“Men are allowed to fail in tech. You have these young guys who these old guys adopt and mentor. If his app doesn’t work, the mentor just shrugs it off. I would not be able ot get away with that, and I think women and minorities aren't allowed to take the same amount of risks, particularly in these communities. If you fail, no one's saying that's fine.

The conclusion of Lean Out, and of women in tech I have spoken to, isn’t that more women, over time, will enter these industries and seamlessly integrate – it’s that tech culture needs to change, or its lack of diversity will become even more severe. Shevinsky writes:

The reason why we don't have more women in tech is not because of a lack of STEM education. It's because too many high profile and influential individuals and subcultures within the tech industry have ignored or outright mistreated women applicants and employees. To be succinct—the problem isn't women, it's tech culture.

Software engineer Kate Heddleston has a wonderful and chilling metaphor about the way we treat women in STEM. Women are, she writes, the “canary in the coal mine”. If one dies, surely you should take that as a sign that the mine is uninhabitable – that there’s something toxic in the air. “Instead, the industry is looking at the canary, wondering why it can’t breathe, saying ‘Lean in, canary, lean in!’. When one canary dies they get a new one because getting more canaries is how you fix the lack of canaries, right?
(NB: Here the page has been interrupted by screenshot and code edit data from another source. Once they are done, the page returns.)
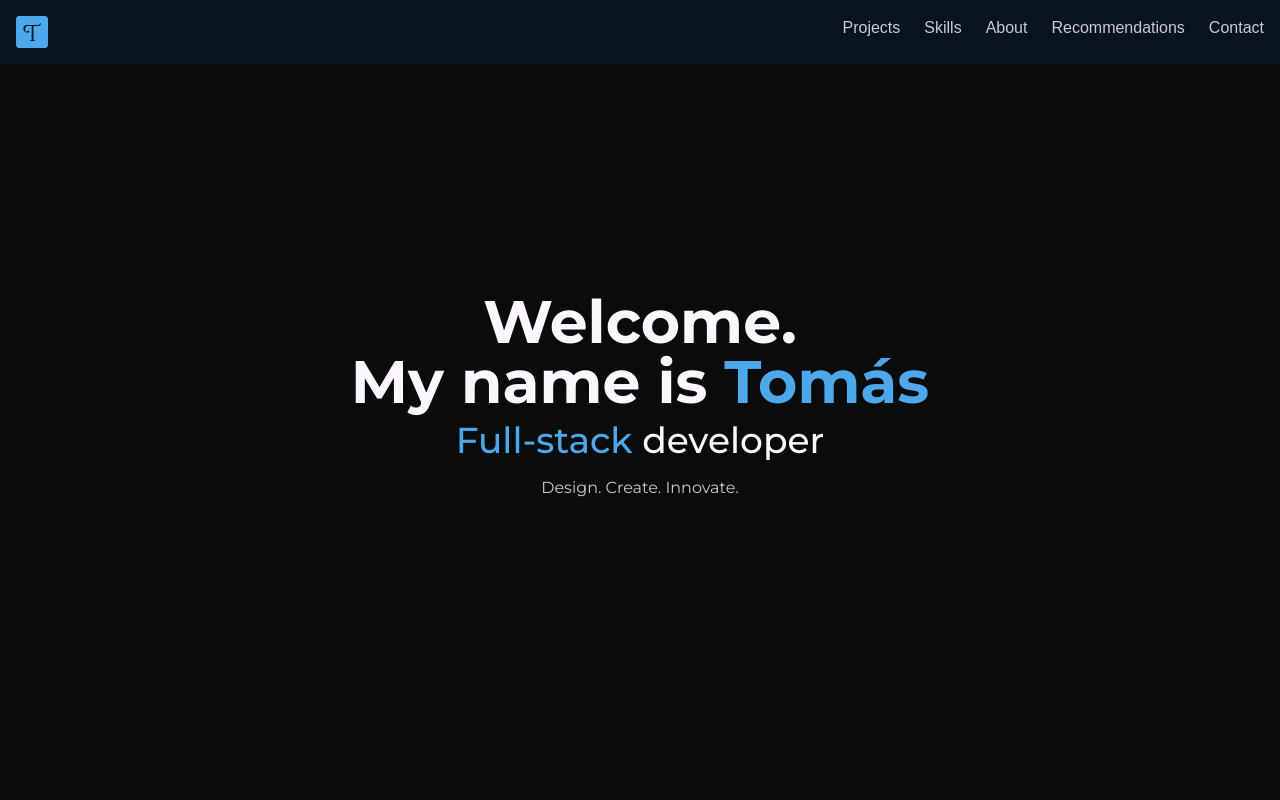
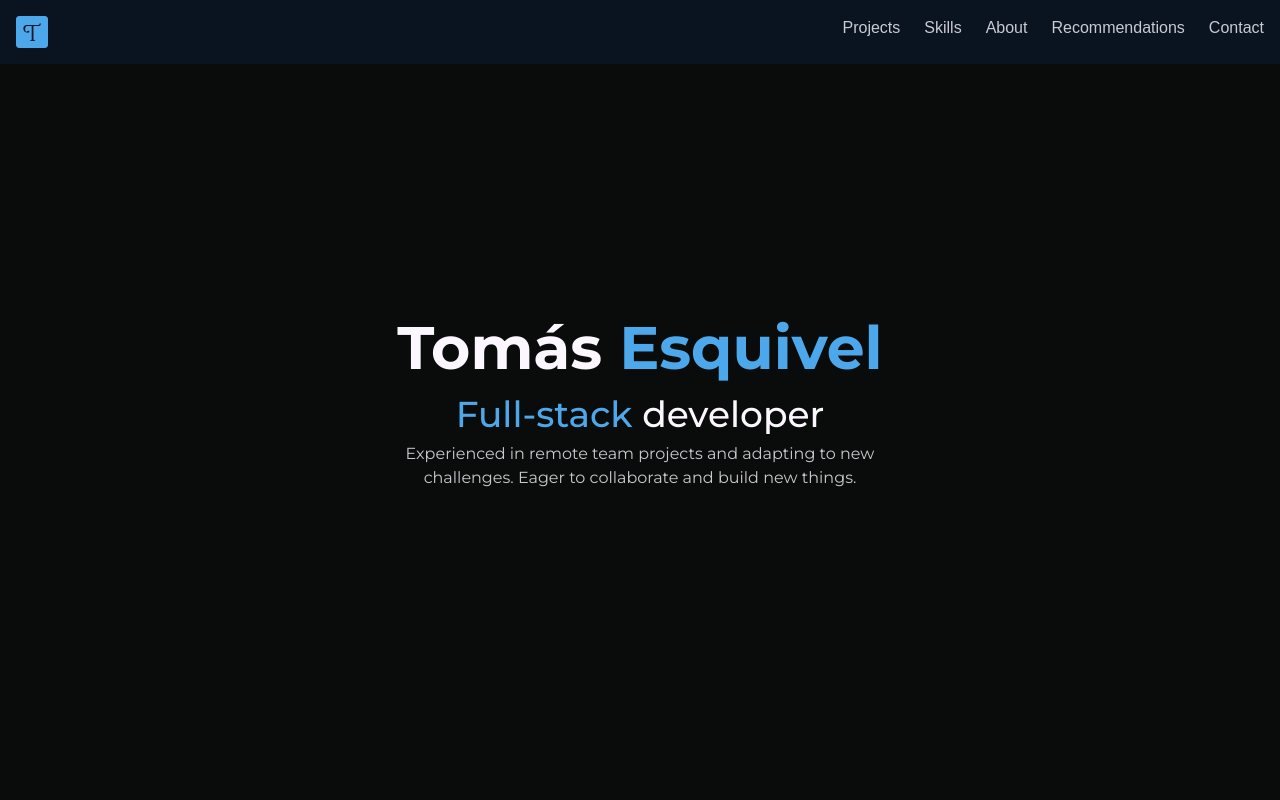
Before and after one commit to tomasesquivelgc/Portfolio, a React (Vite) app: page / in a window 1280 px wide. Shown: the top 800 px of the page. Built offline with nearby package versions, Linux system fonts and the light colour scheme; a web font is replaced by a local one.

Commit message:
change animation of home section and padding of the whole project

```diff
--- a/src/App.jsx
+++ b/src/App.jsx
@@ -3,7 +3,6 @@ import AboutSection from './sections/AboutSection';
 import ProjectsSection from './sections/ProjectsSection';
 import ContactSection from './sections/ContactSection';
 import SkillsSection from './sections/SkillsSection';
-import Recommend from './sections/RecommendSection';
 import Navbar from './components/Navigation/Navbar';
 
 function App() {
@@ -14,7 +13,6 @@ function App() {
       <ProjectsSection />
       <SkillsSection />
       <AboutSection />
-      <Recommend />
       <ContactSection />
     </>
   );
--- a/src/components/InfoList.jsx
+++ b/src/components/InfoList.jsx
@@ -20,7 +20,7 @@ function InfoList() {
   const closeModal = () => setModalOpen(false);
 
   return (
-    <div className="md:w-1/3 w-1/2">
+    <div className="md:w-1/3 w-1/2 py-1">
       <ul className="flex flex-col gap-2">
         <li className="w-full h-full">
           <motion.button
--- a/src/components/Modal/ModalInfo.jsx
+++ b/src/components/Modal/ModalInfo.jsx
@@ -21,7 +21,7 @@ const ModalInfo = ({ info }) => {
       <div className="flex flex-col md:flex-row gap-4 justify-around w-full h-full md:max-h-96 py-8">
         {info.data.map((data) => (
           <motion.div
-            className={`md:w-1/3 w-full border-2 border-argBlue relative bg-prussiaBlue h-1/3 md:h-auto flex md:flex-col ${
+            className={`md:w-1/3 w-full border p-1 hover:border-argBlue hover:cursor-pointer relative bg-prussiaBlue h-1/3 md:h-auto flex md:flex-col ${
               expandedItem === data.title ? 'md:h-auto' : ''
             } transition-all duration-500 ease-in-out`}
             key={data.title}
--- a/src/components/Projects/FeaturedProject.jsx
+++ b/src/components/Projects/FeaturedProject.jsx
@@ -5,7 +5,7 @@ function FeaturedProject({ project, alignRight }) {
   return (
     <div
       key={project.title}
-      className={`w-full md:w-full relative  min-h-80 md:min-h-fit flex my-2 md:my-auto lg:my-8 ${
+      className={`w-full md:w-full relative  min-h-80 md:min-h-fit flex md:my-0 lg:my-8 ${
         alignRight ? 'md:justify-end' : ''
       }`}
     >
--- a/src/sections/AboutSection.jsx
+++ b/src/sections/AboutSection.jsx
@@ -2,24 +2,26 @@ import InfoList from '../components/InfoList';
 
 function AboutSection() {
   return (
-    <section id="about" className="bg-richBlack min-h-screen gap-4 px-10 py-20 md:px-16 lg:px-32 flex flex-col md:flex-row-reverse">
+    <section id="about" className="bg-richBlack min-h-screen gap-10 px-10 py-20 md:px-16 lg:px-32 flex flex-col md:flex-row-reverse">
       <div className="w-full lg:w-1/2">
-        <h2 className="font-medium text-5xl py-3">About me</h2>
+        <h2 className="font-medium text-5xl py-1">About me</h2>
         <p className="py-3 opacity-80">
-          Driven individual with resiliency and tenacity to solve challenges and problems.
-          Positive attitude and growth mindset to learn and adapt to new situations.
-          Background in team projects and
+          Creative and resourceful. Oriented towards problem-solving and continuous learning.
+          Quick to adapt to new environments and challenges, managing pressure and deadlines.
           <br />
           <br />
-          Today I&apos;m redescovering my passion for creating and inventing in the form of
-          software development. Right now my focus is on web development but I hope to learn
-          more tools to expand my horizons, such as AI and game engines.
+          Experienced in teamwork and project management, constantly aiming to deliver
+          high-quality results.
+          <br />
+          <br />
+          Dreaming of helping others through technology and innovation since young,
+          always looking for new ways to improve and learn new things.
         </p>
-        <div className="h-full">
-          <p>
-            If you must know one thing about me is that I love a good challenge.
-            I&apos;m always looking for new ways to improve and learn new things.
-            But if you want to know more, you can check the list below.
+        <div className="py-1 border-t-2 mt-2">
+          <p className='py-1'>
+            If you must know one thing about me is that I love putting my skills to the test
+            and pushing my boundries to the limit. But if you want to get to know me better,
+            you can check the list below.
           </p>
           <InfoList />
         </div>
--- a/src/sections/ContactSection.jsx
+++ b/src/sections/ContactSection.jsx
@@ -2,7 +2,7 @@ import ContactForm from '../components/Contact/ContactForm';
 
 function ContactSection() {
   return (
-    <section id="contact" className="bg-richBlack min-h-screen flex flex-col md:flex-row px-10 py-20 md:px-16 lg:px-32">
+    <section id="contact" className="bg-night min-h-screen flex flex-col md:flex-row px-10 py-20 md:px-16 lg:px-32">
       <div className="w-full md:w-1/2">
         <h2 className="text-5xl pb-3">Contact me</h2>
         <p className="py-3 opacity-90">I&apos;m always interested in hearing about new projects, so if you&apos;d like to chat please get in touch.</p>
--- a/src/sections/HeroSection.jsx
+++ b/src/sections/HeroSection.jsx
@@ -6,15 +6,14 @@ function HeroSection() {
       <motion.div
       initial={{ opacity: 0, x: -100}}
       animate={{ opacity: 1, x: 0}}
-      transition={{ duration: 0.6 }}
+      transition={{ duration: 1 }}
       >
-        <h1 className="font-monts font-bold text-4xl md:text-6xl py-1">
-          Welcome.<br />My name is&nbsp;
-          <span className="text-argBlue">
-            Tomás
-          </span>
+        <h1 className="font-monts font-bold w-full text-4xl md:text-6xl py-3">
+         Tomás&nbsp;
+         <span className='text-argBlue'>Esquivel</span>
+
         </h1>
-        <h2 className="text-3xl font-medium md:text-4xl py-1">
+        <h2 className="text-2xl font-medium md:text-4xl py-1">
           <span className="text-argBlue">Full-stack</span>
           {' '}
           developer
@@ -23,10 +22,11 @@ function HeroSection() {
       <motion.div
       initial={{ opacity: 0, x: 100}}
       animate={{ opacity: 1, x: 0}}
-      transition={{ duration: 0.6}}
+      transition={{ duration: 1}}
       className='w-full flex justify-center'>
-        <p className="py-3 md:text-l opacity-80 w-1/2">
-          Design. Create. Innovate.
+        <p className="py-1 md:text-l opacity-80 w-full md:w-1/2">
+          Experienced in remote team projects and adapting to new challenges.
+          Eager to collaborate and build new things.
         </p>
       </motion.div>
     </section>
--- a/src/sections/ProjectsSection.jsx
+++ b/src/sections/ProjectsSection.jsx
@@ -9,7 +9,7 @@ function ProjectsSection() {
       <h2 className="font-medium text-3xl md:text-5xl py-1">My projects</h2>
       <div className='py-3 mb-10'>
         <h3 className="font-chivo text-2xl md:text-xl text-argBlue py-1">Featured projects</h3>
-        <div className="flex flex-col justify-center py-3 gap-20">
+        <div className="flex flex-col justify-center py-3 gap-4 md:gap-20">
           {featured.map((project, index) => (
             <FeaturedProject
               key={project.title}
@@ -21,7 +21,7 @@ function ProjectsSection() {
       </div>
       <div className='py-3'>
         <h3 className="text-2xl md:text-xl font-chivo text-argBlue py-1">More projects</h3>
-        <div className="grid grid-cols-1 md:grid-cols-2 lg:grid-cols-3 gap-4 py-3">
+        <div className="grid grid-cols-1 md:grid-cols-2 lg:grid-cols-3 md:gap-10 gap-4 py-3">
           {moreProjects.map((project) => (
             <OtherProject
               key={project.title}
--- a/src/sections/SkillsSection.jsx
+++ b/src/sections/SkillsSection.jsx
@@ -5,7 +5,7 @@ const SkillsSection = () => (
   <section id="skills" className="bg-night min-h-screen flex flex-col justify-center text-center px-10 py-20 md:px-16 lg:px-32">
     <h2 className="font-medium text-5xl">Skills</h2>
     {stack.length && (
-      <div className="grid grid-cols-3 gap-2 md:grid-cols-5 lg:grid-cols-6 md:gap-4 mt-10 m-auto">
+      <div className="grid grid-cols-3 gap-4 md:grid-cols-5 lg:grid-cols-6 md:gap-10 mt-10 m-auto">
         {stack.map((tech) => (
           <Card key={tech.title} title={tech.title} icon={tech.icon} />
         ))}
```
Except the problem is that there isn't enough oxygen in the coal mine, not that there are too few canaries.” We need more women in STEM, and, I’d argue, in tech in particular, but we need to make sure the air is breatheable first. 

Barbara Speed is a technology and digital culture writer at the New Statesman and a staff writer at CityMetric.